Assuming (reasonably enough) that he is confirmed by the Senate, Mr. Rumsfeld adds to the experienced, all-star cast of Mr. Bush’s foreign-policy team. Mr. Bush had already named Colin Powell to be secretary of state and Condoleezza Rice as his national security adviser. Mr. Cheney himself is a former Secretary of Defense. “General Powell’s a strong figure, and Dick Cheney is no shrinking violet. But neither is Don Rumsfeld,” Mr. Bush observed. “Nor is Condi Rice. I view the four as being able to complement each other.”
In announcing Mr. Rumsfeld’s nomination, Mr. Bush identified three goals for the nation’s defense. One goal would be to “strengthen the bond of trust between the American president and those who wear our nation’s uniform,” Mr. Bush poignantly noted. Mr. Clinton shattered that bond when he made it his highest military priority upon entering office to try to force the Joint Chiefs of Staff to adopt an ill-advised social-policy experiment that would have lifted the ban on homosexuals serving in the military. The refusal of Mr. Clinton’s first secretary of defense, Les Aspin, to reinforce U.S. forces in Somalia with the tanks and armored personnel carriers that were requested a decision that preceded the deaths of 18 U.S. Army Rangers in a fire fight did not help. Nor, of course, did reports that Mr. Clinton discussed the deployment of U.S. military forces in the Balkans with a senior congressman while he received oral sex from an intern in the Oval Office area. Mr. Rumsfeld will surely be able to mend this bond.
A second goal will be to “defend our people and allies against missiles and terror,” the president-elect said. Here, Mr. Rumsfeld will play another vital role. He was, after all, the chairman of the 1998 bipartisan Commission to Assess the Ballistic Missile Threat to the United States, which unanimously concluded that the Clinton administration had grossly underestimated the threat posed by several rogue nations, including North Korea, Iran and Iraq.
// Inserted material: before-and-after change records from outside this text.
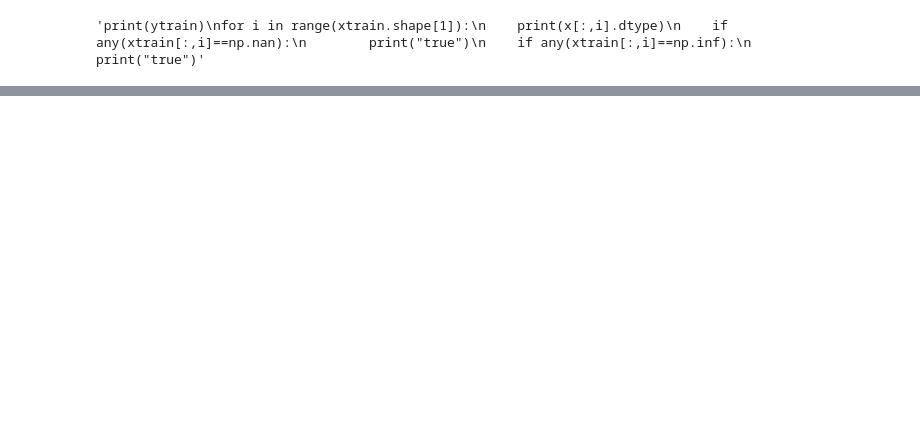
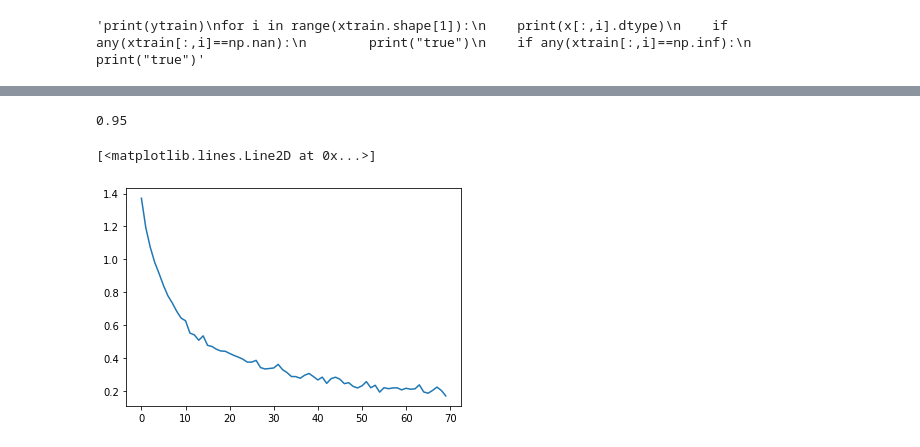
Before and after one commit to adarshkumar00/int-247-project, a Jupyter notebook: int_247_project.ipynb, the cells around one changed output, grey strips where cells are left out. Cells and saved outputs as stored; diff of their text form; code cells hidden in the pictures; blank space fills up the shorter version.

```diff
--- a/int_247_project.ipynb
+++ b/int_247_project.ipynb
@@ -103,0 +107,8 @@ weighted avg       0.93      0.92      0.93       420
+# %%
+classifier = GaussianNB()
+classifier.fit(xtrain,ytrain)
+ypred=classifier.predict(xtest)
+gnb_acc=accuracy_score(ypred,ytest)
+print("Accuracy Score : %.2f"%gnb_acc)
+print("\nConfusion Matrix \n",confusion_matrix(ypred,ytest))
+print("\nclassification report \n",classification_report(ypred,ytest))
@@ -114,2 +137,0 @@ lin_reg.compile(loss='mse',optimizer="sgd",metrics=['accuracy'])
-# %%
-lin_reg.fit(xtrain,ytrain,epochs=20,batch_size=64)
@@ -134,0 +138,16 @@ Epoch 20/20
+# %%
+y_train=to_categorical(ytrain)
+# %%
+model = Sequential()
+model.add(Dense(64,activation='relu',kernel_regularizer='l2'))
+model.add(BatchNormalization())
+model.add(Dense(32,activation='relu',kernel_regularizer='l2'))
+model.add(BatchNormalization())
+model.add(Dense(16,activation='relu'))
+model.add(BatchNormalization())
+model.add(Dense(16,activation='relu'))
+model.add(Dense(8,activation='relu'))
+model.add(BatchNormalization())
+model.add(Dense(2,activation= "softmax"))
+model.compile(loss='categorical_crossentropy' , optimizer = "adam" , metrics = ["accuracy"])
+history = model.fit(xtrain,y_train , epochs =70 , batch_size=32)
@@ -134,0 +172,9 @@ Epoch 20/20
+# %%
+ypred=np.argmax(model.predict(xtest) , axis =1)
+mlp_acc=accuracy_score(ypred,ytest)
+print("%.2f"%mlp_acc)
+plt.plot(history.history['loss'])
+# %% [output]
+0.95
+[<matplotlib.lines.Line2D at 0x...>]
+[figure, added]
```
Also changed, not shown: parts of 11 cells of this notebook.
The conclusions by the so-called Rumsfeld commission led to bipartisan congressional support for deploying a technologically feasible national missile defense system. Mr. Clinton elected to defer deployment decisions to his successor, who, together with Mr. Rumsfeld, is an avid advocate of a robust national missile defense system.
The third national defense goal identified by Mr. Bush is to “begin creating a military prepared for the dangers of a new century,” a task for which Mr. Rumsfeld’s extensive national security and managerial experience makes him eminently qualified. The positive contributions that Mr. Rumsfeld can make in the national security arena have the potential to be as immense as his experience.
In an interview with The Washington Times, no less an expert than Henry Kissinger, who served as national security adviser to President Nixon and as secretary of state in the Nixon and Ford administrations and who occasionally butted heads with Mr. Rumsfeld, had this to say about the nation’s next secretary of defense: “I don’t know anybody who has a similar range of experience White House chief of staff, NATO ambassador, secretary of defense, chairman of the ballistic-missile threat commission, CEO of major American corporations. To find someone with these qualifications who also favors missile defense and knows strategic issues it’s almost impossible. It’s the best choice (Mr. Bush) could have made.”